Sandi Eng can personally attest to the health benefits of playing the ukulele with her music family. “I’ve always been borderline for high blood pressure. A while back, I had foot surgery and was homebound for three months. My son gave me a ukulele to help me pass the time,” she recounted. “Once back at work, I discovered and joined Oakland’s ukulele group. When I went to my next doctor’s appointment, my blood pressure was the best it’s ever been and the only activity I’d added to my schedule was playing the ukulele.”
Not only do both groups share their music-making experience with one another, they also enjoy performing and spreading good vibes. “The real benefit comes from both imparting music appreciation to others while taking the time for our own well-being and thriving through positive expression,” stated Sonic Uke founder Poblete.

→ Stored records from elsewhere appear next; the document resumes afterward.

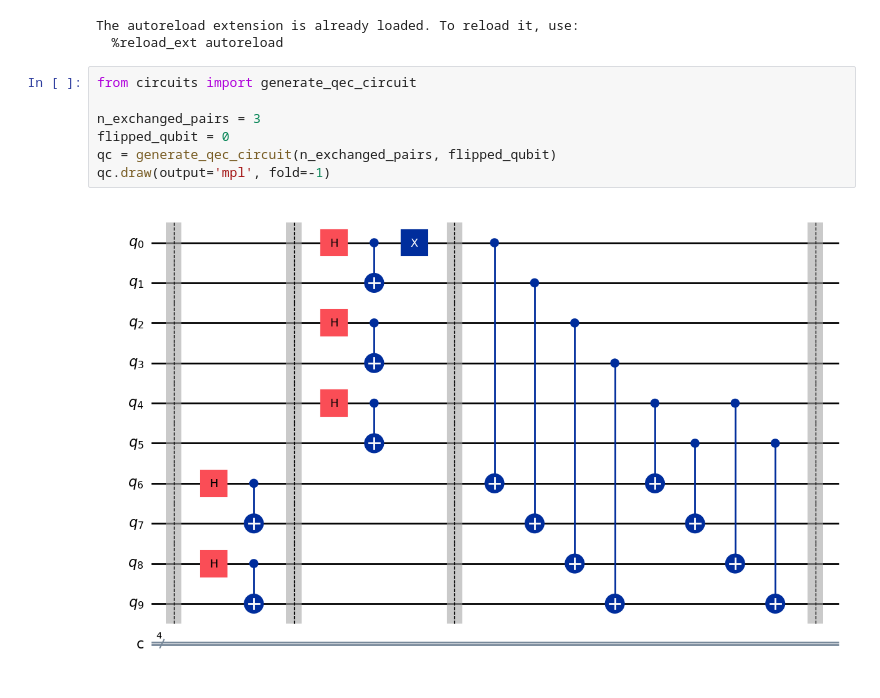
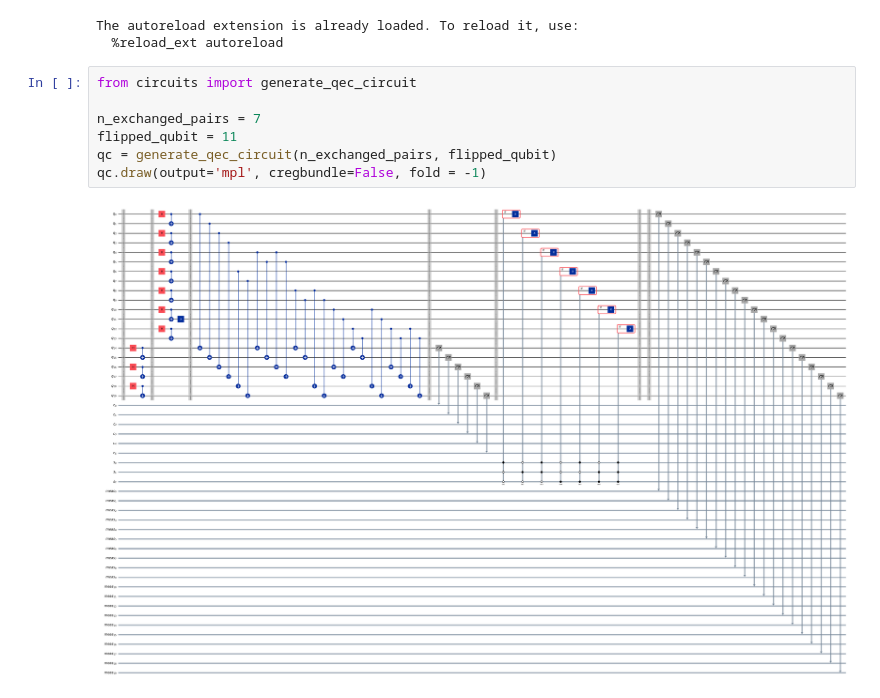
Before and after one commit to pedro2mj/qkd-quantum-error-correction, a Jupyter notebook: example.ipynb, the cells around one changed output. Cells and saved outputs as stored; diff of their text form.

```diff
--- a/example.ipynb
+++ b/example.ipynb
@@ -10,12 +10,12 @@ The autoreload extension is already loaded. To reload it, use:
 # %%
 from circuits import generate_qec_circuit
 
-n_exchanged_pairs = 3
-flipped_qubit = 0
+n_exchanged_pairs = 7
+flipped_qubit = 11
 qc = generate_qec_circuit(n_exchanged_pairs, flipped_qubit)
-qc.draw(output='mpl', fold=-1)
+qc.draw(output='mpl', cregbundle=False, fold = -1)
 # %% [output]
-[figure, old version]
+[figure, new version]
 # %%
 from qiskit_aer import AerSimulator
 import numpy as np
```
Also changed, not shown: parts of 1 cell of this notebook, 1 other file.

Carmen Cannon, with Kaiser Permanente National Claims Administration said, “I love the uke group because I’ve met new people I would have never had the opportunity to meet otherwise.”
Performance onlookers often ask how they can join. When Jacquelyn Quinn, who works in human resources and Linda Nakamura, a Kaiser Permanente benefits accountant, saw one of KP Be Well Uke’s performances in Oakland, they signed themselves up right away. Quinn noted, “When we started the club, we only knew the C chord and now we can actually play songs!” Nakamura remarked, “Glad to say we have progressed past just playing the C chord to other chords, but C will always be our best friend.”
“Playing the uke makes me happy,” concluded Ronel Illenberger, another Southern California Kaiser Permanente employee. “I have yet to see a sad ukulele player.”